  14. The TV series Dark Angel had a situation where part of the USA had been hit by an EMP weapon. This resulted in that part being set back to a third world level of underdevelopment. Tech was available but expensive, power supplies were intermittent etc.

    Not an outright disaster but major inconvenience and poverty for those affected.

  15. Ellen W.: What I mean by happy? If there’s a dog/cat/other pet-like animal it survives and is reasonably assured of a happy life thereafter. This will sometimes be the major point on which I judge a story which is unfair, but I’m trying to be honest here.

    I agree. I really enjoyed The Forever War up to where there was a cat that did not have a happy ending. :(

  16. “Okay, there’s no electricity, but what about diesel engines? Steam engines? Sterling engines? Did it occur to no one that there are all sorts of power technologies that don’t require electricity?”

    Sure, but these things do not spontaneously generate. Unless you have them already, if the juice goes down how exactly are you making them?

  17. FWIW, I just finished the book and it was very fun. Bill DOES capture that same optimistic 70s California feeling that permeates “Lucifer’s Hammer”, although it is just an echo these days.

  18. Great job Bill. Halfway thru Lightning Fall. Very entertaining- a west coast version of One Second After, with a bit more edge. Useful prep tips too.

  19. Well, check your local library, they have these things called books. One of these will certainly be titled something like “blacksmithing 101″ for instance. Read and apply vigorously.
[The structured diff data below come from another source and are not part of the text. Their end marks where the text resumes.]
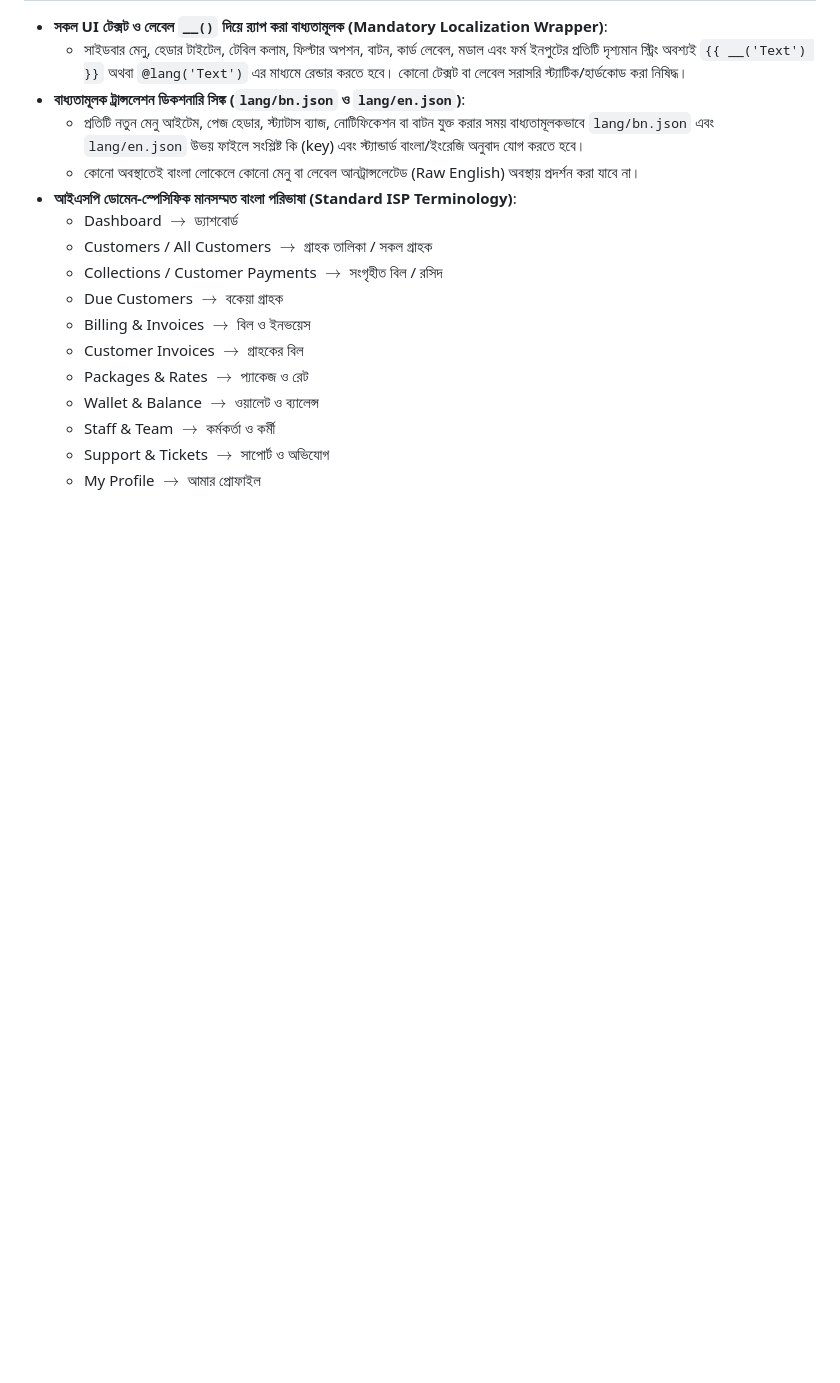
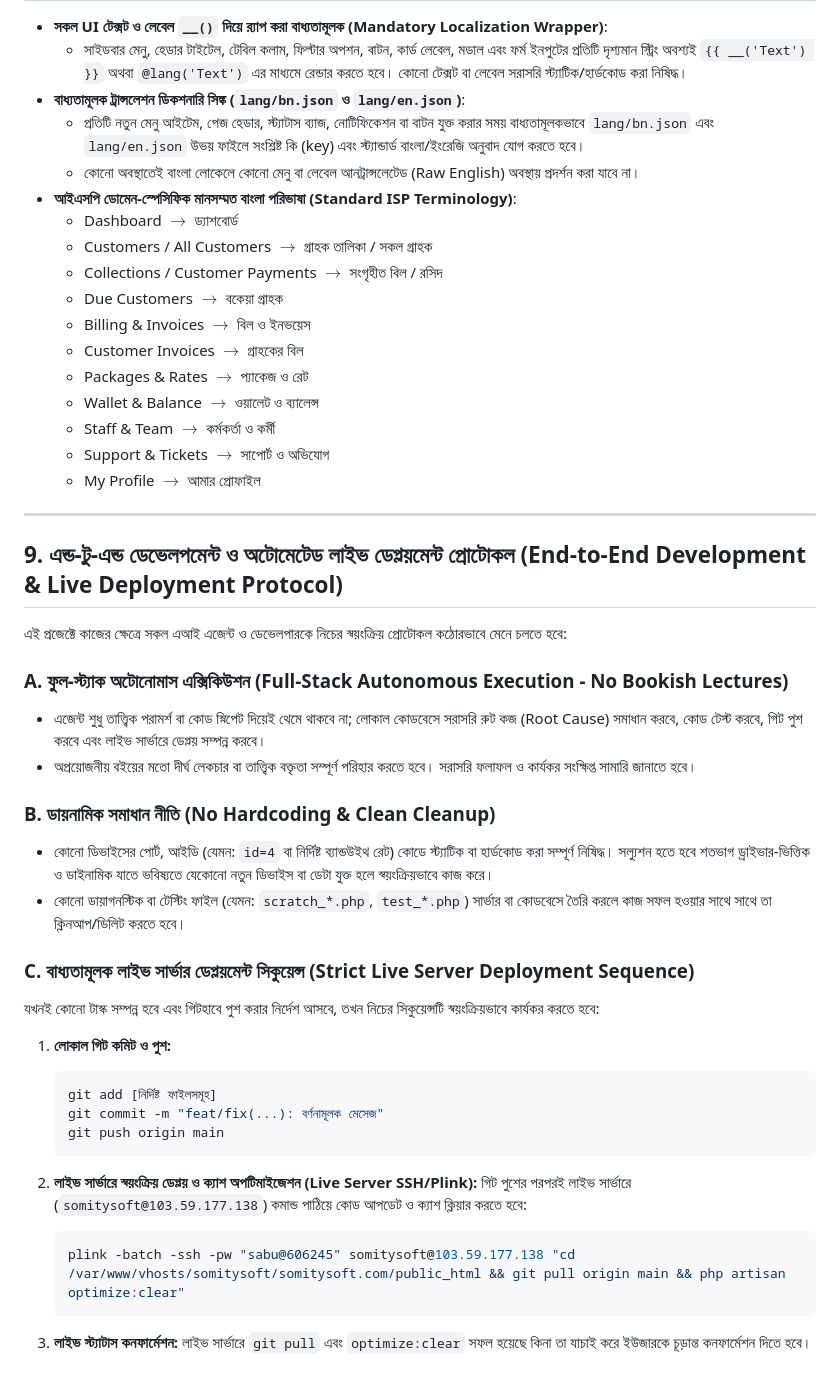
Before and after one commit to deeptouchit/deeptouchit-isp-erp, a Markdown page: AGENTS.md, the part around the change. GitHub-like rendering; blank space fills up the shorter version.

Commit message:
docs(agents): add full-stack autonomous execution and automated live deployment protocol to AGENTS.md

````diff
--- a/AGENTS.md
+++ b/AGENTS.md
@@ -241,3 +241,36 @@ Each Blade view must strictly follow this 3-section layout:
   - Staff & Team $\rightarrow$ কর্মকর্তা ও কর্মী
   - Support & Tickets $\rightarrow$ সাপোর্ট ও অভিযোগ
   - My Profile $\rightarrow$ আমার প্রোফাইল
+
+---
+
+## 9. এন্ড-টু-এন্ড ডেভেলপমেন্ট ও অটোমেটেড লাইভ ডেপ্লয়মেন্ট প্রোটোকল (End-to-End Development & Live Deployment Protocol)
+
+এই প্রজেক্টে কাজের ক্ষেত্রে সকল এআই এজেন্ট ও ডেভেলপারকে নিচের স্বয়ংক্রিয় প্রোটোকল কঠোরভাবে মেনে চলতে হবে:
+
+### A. ফুল-স্ট্যাক অটোনোমাস এক্সিকিউশন (Full-Stack Autonomous Execution - No Bookish Lectures)
+- এজেন্ট শুধু তাত্ত্বিক পরামর্শ বা কোড স্নিপেট দিয়েই থেমে থাকবে না; লোকাল কোডবেসে সরাসরি রুট কজ (Root Cause) সমাধান করবে, কোড টেস্ট করবে, গিট পুশ করবে এবং লাইভ সার্ভারে ডেপ্লয় সম্পন্ন করবে।
+- অপ্রয়োজনীয় বইয়ের মতো দীর্ঘ লেকচার বা তাত্ত্বিক বক্তৃতা সম্পূর্ণ পরিহার করতে হবে। সরাসরি ফলাফল ও কার্যকর সংক্ষিপ্ত সামারি জানাতে হবে।
+
+### B. ডায়নামিক সমাধান নীতি (No Hardcoding & Clean Cleanup)
+- কোনো ডিভাইসের পোর্ট, আইডি (যেমন: `id=4` বা নির্দিষ্ট ব্যান্ডউইথ রেট) কোডে স্ট্যাটিক বা হার্ডকোড করা সম্পূর্ণ নিষিদ্ধ। সল্যুশন হতে হবে শতভাগ ড্রাইভার-ভিত্তিক ও ডাইনামিক যাতে ভবিষ্যতে যেকোনো নতুন ডিভাইস বা ডেটা যুক্ত হলে স্বয়ংক্রিয়ভাবে কাজ করে।
+- কোনো ডায়াগনস্টিক বা টেস্টিং ফাইল (যেমন: `scratch_*.php`, `test_*.php`) সার্ভার বা কোডবেসে তৈরি করলে কাজ সফল হওয়ার সাথে সাথে তা ক্লিনআপ/ডিলিট করতে হবে।
+
+### C. বাধ্যতামূলক লাইভ সার্ভার ডেপ্লয়মেন্ট সিকুয়েন্স (Strict Live Server Deployment Sequence)
+যখনই কোনো টাস্ক সম্পন্ন হবে এবং গিটহাবে পুশ করার নির্দেশ আসবে, তখন নিচের সিকুয়েন্সটি স্বয়ংক্রিয়ভাবে কার্যকর করতে হবে:
+
+1. **লোকাল গিট কমিট ও পুশ:**
+   ```bash
+   git add [নির্দিষ্ট ফাইলসমূহ]
+   git commit -m "feat/fix(...): বর্ণনামূলক মেসেজ"
+   git push origin main
+   ```
+
+2. **লাইভ সার্ভারে স্বয়ংক্রিয় ডেপ্লয় ও ক্যাশ অপটিমাইজেশন (Live Server SSH/Plink):**
+   গিট পুশের পরপরই লাইভ সার্ভারে (`somitysoft@103.59.177.138`) কমান্ড পাঠিয়ে কোড আপডেট ও ক্যাশ ক্লিয়ার করতে হবে:
+   ```bash
+   plink -batch -ssh -pw "sabu@606245" somitysoft@103.59.177.138 "cd /var/www/vhosts/somitysoft/somitysoft.com/public_html && git pull origin main && php artisan optimize:clear"
+   ```
+
+3. **লাইভ স্ট্যাটাস কনফার্মেশন:**
+   লাইভ সার্ভারে `git pull` এবং `optimize:clear` সফল হয়েছে কিনা তা যাচাই করে ইউজারকে চূড়ান্ত কনফার্মেশন দিতে হবে।
````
Some people still buy physical media they stack on their shelves for later recall (me included.) There’s books about everything available out there.

    Then there’s the whole survivalist/self-reliance/self-preparedness/homesteading movement that’s out there.

Comments are closed.